*Assignment:* Search the data below for the string "components". Extract every line that contains it.

*Available data:*
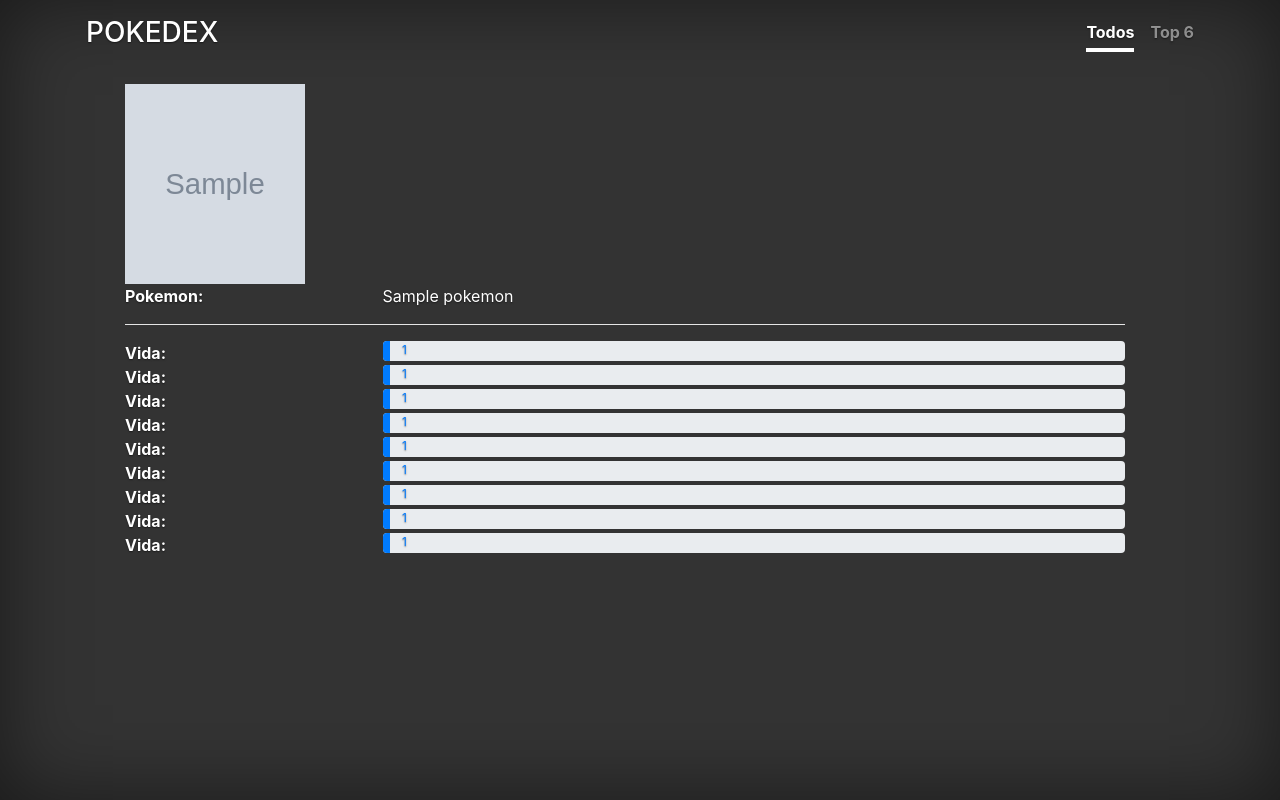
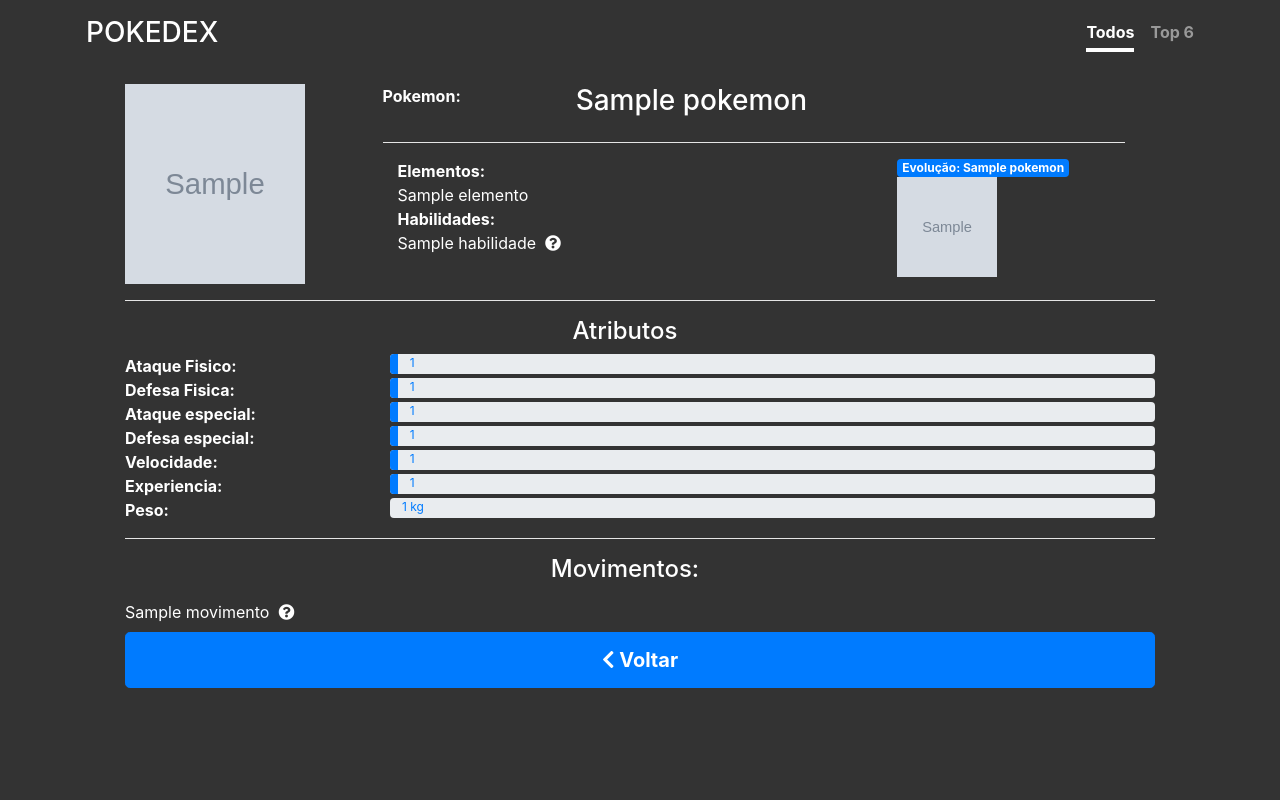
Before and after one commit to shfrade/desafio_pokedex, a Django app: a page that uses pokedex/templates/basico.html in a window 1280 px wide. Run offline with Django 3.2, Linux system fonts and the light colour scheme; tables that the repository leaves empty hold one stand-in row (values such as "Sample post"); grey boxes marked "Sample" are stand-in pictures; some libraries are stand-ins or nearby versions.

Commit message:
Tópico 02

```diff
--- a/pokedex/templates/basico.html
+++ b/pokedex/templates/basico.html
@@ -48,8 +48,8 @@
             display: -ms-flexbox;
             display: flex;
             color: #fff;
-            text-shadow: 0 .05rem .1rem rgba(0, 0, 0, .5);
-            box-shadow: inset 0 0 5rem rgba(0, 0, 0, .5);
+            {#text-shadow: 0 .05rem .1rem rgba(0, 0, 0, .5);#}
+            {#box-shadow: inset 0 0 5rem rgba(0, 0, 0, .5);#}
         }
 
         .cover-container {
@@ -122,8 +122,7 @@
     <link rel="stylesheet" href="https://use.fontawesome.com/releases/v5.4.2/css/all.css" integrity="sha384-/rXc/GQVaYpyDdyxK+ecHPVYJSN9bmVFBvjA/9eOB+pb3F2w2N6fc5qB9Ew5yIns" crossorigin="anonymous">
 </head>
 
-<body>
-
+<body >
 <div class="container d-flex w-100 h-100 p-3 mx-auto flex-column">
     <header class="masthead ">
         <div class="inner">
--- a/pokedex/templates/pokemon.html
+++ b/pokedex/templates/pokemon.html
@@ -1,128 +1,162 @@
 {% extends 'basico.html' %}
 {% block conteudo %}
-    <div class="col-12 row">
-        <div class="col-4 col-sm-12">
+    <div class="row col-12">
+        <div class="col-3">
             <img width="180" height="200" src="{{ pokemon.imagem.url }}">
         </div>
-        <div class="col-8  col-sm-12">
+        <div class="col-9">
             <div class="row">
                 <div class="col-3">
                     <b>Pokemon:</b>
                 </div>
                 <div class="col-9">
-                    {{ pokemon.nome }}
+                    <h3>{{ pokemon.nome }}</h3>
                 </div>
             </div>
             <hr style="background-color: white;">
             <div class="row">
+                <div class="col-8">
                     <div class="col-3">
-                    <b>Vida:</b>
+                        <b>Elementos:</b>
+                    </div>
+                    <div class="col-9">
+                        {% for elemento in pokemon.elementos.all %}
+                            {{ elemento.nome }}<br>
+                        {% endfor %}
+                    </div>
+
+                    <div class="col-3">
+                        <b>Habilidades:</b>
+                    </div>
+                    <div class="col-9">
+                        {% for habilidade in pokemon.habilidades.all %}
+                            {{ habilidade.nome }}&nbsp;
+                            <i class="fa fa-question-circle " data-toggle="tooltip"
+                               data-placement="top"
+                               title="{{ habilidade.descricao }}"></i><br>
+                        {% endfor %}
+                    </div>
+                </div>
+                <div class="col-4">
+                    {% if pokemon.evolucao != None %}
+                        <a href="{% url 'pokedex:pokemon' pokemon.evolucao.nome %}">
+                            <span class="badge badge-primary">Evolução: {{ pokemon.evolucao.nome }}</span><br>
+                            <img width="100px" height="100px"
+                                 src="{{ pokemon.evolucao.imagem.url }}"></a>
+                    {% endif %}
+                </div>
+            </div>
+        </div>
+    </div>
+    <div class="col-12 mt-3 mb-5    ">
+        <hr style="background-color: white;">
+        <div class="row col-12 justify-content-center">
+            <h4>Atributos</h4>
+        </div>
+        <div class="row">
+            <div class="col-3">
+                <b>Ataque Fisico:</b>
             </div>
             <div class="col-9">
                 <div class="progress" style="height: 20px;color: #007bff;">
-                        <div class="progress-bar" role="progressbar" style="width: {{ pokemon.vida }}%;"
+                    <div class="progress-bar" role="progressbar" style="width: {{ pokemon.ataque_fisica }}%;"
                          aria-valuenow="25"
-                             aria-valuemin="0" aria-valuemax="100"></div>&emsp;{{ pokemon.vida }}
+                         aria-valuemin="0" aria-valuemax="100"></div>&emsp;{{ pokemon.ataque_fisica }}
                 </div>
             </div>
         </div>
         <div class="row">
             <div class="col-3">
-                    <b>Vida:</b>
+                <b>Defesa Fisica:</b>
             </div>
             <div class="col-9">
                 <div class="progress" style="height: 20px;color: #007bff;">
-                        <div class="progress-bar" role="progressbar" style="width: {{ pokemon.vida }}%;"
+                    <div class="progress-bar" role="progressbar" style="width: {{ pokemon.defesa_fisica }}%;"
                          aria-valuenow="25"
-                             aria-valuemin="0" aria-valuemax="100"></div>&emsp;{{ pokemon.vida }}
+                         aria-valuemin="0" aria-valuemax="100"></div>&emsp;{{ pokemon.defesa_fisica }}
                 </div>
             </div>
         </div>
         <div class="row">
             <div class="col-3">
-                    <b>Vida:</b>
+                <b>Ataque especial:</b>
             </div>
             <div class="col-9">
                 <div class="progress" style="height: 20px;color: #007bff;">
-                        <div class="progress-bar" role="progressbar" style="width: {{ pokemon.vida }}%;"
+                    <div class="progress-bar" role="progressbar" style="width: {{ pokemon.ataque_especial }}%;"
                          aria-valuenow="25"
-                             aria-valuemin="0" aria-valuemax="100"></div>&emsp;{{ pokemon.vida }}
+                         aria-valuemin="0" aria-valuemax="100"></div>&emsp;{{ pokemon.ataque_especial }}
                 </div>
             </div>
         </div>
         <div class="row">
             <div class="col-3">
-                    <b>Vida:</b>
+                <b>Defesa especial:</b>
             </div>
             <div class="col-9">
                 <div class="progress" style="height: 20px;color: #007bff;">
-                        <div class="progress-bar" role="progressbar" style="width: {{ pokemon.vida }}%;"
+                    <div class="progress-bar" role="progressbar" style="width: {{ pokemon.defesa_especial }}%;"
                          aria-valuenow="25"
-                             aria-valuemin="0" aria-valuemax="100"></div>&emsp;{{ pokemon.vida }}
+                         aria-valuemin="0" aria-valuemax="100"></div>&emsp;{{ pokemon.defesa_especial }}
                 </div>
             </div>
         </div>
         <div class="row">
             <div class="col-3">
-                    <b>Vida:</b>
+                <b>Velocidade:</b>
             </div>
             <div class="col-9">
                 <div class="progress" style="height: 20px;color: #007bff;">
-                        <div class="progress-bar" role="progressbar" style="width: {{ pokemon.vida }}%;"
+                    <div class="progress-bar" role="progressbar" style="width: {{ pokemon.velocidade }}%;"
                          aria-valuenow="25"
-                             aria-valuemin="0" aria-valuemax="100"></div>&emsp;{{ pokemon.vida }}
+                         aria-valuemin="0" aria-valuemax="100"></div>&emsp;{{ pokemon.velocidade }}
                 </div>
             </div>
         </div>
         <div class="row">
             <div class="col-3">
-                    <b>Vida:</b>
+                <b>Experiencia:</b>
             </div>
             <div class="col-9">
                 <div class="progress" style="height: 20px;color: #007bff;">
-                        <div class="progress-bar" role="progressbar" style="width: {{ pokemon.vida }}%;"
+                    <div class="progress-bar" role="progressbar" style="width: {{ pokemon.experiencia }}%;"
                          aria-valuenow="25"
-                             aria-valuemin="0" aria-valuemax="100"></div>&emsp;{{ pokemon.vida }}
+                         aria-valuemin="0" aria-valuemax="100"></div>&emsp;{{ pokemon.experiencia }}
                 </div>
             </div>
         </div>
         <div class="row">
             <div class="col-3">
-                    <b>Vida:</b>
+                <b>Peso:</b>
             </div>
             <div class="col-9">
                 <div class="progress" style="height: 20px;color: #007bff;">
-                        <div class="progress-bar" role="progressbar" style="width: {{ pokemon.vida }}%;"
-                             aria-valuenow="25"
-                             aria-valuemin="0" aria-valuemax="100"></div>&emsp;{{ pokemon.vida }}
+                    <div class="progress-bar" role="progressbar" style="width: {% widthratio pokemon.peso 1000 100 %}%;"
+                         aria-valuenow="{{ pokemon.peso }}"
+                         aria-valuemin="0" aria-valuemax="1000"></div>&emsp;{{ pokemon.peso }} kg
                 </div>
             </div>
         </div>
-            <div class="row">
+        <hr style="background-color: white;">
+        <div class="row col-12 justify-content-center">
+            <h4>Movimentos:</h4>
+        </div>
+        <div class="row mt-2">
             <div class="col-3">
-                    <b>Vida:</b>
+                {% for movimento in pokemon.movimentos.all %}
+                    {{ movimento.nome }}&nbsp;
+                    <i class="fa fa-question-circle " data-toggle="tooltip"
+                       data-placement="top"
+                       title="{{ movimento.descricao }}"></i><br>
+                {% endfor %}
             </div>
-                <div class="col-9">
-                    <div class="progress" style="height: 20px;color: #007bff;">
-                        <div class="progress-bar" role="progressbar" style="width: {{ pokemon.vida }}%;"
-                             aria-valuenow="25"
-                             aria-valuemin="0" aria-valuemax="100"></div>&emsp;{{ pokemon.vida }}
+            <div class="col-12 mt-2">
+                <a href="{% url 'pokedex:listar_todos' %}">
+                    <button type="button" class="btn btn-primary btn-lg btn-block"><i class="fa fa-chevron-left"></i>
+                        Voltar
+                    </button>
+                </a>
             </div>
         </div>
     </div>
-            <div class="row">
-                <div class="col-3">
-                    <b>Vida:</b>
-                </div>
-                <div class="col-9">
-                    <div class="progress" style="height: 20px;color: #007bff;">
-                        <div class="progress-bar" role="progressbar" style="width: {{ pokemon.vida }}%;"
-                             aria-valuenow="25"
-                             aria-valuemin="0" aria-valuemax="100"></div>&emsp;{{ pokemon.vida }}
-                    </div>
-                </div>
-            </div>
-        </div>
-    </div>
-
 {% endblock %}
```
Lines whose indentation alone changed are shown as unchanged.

---

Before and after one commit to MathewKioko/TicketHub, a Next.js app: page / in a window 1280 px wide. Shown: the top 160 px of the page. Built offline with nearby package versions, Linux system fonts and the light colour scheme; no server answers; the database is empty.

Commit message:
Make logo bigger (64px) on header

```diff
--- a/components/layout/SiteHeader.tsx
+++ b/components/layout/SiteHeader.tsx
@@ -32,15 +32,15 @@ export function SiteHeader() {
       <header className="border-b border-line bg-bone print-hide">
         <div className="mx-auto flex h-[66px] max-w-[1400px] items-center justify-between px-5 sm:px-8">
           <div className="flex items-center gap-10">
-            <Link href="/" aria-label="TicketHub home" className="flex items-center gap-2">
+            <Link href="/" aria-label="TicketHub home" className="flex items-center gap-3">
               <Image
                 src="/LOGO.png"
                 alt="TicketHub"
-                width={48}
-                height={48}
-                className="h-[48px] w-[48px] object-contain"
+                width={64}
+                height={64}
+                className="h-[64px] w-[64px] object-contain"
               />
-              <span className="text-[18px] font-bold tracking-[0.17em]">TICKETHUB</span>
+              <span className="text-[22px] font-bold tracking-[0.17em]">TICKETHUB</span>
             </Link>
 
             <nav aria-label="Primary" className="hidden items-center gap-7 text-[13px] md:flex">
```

*Task solution:*
--- a/components/layout/SiteHeader.tsx
+++ b/components/layout/SiteHeader.tsx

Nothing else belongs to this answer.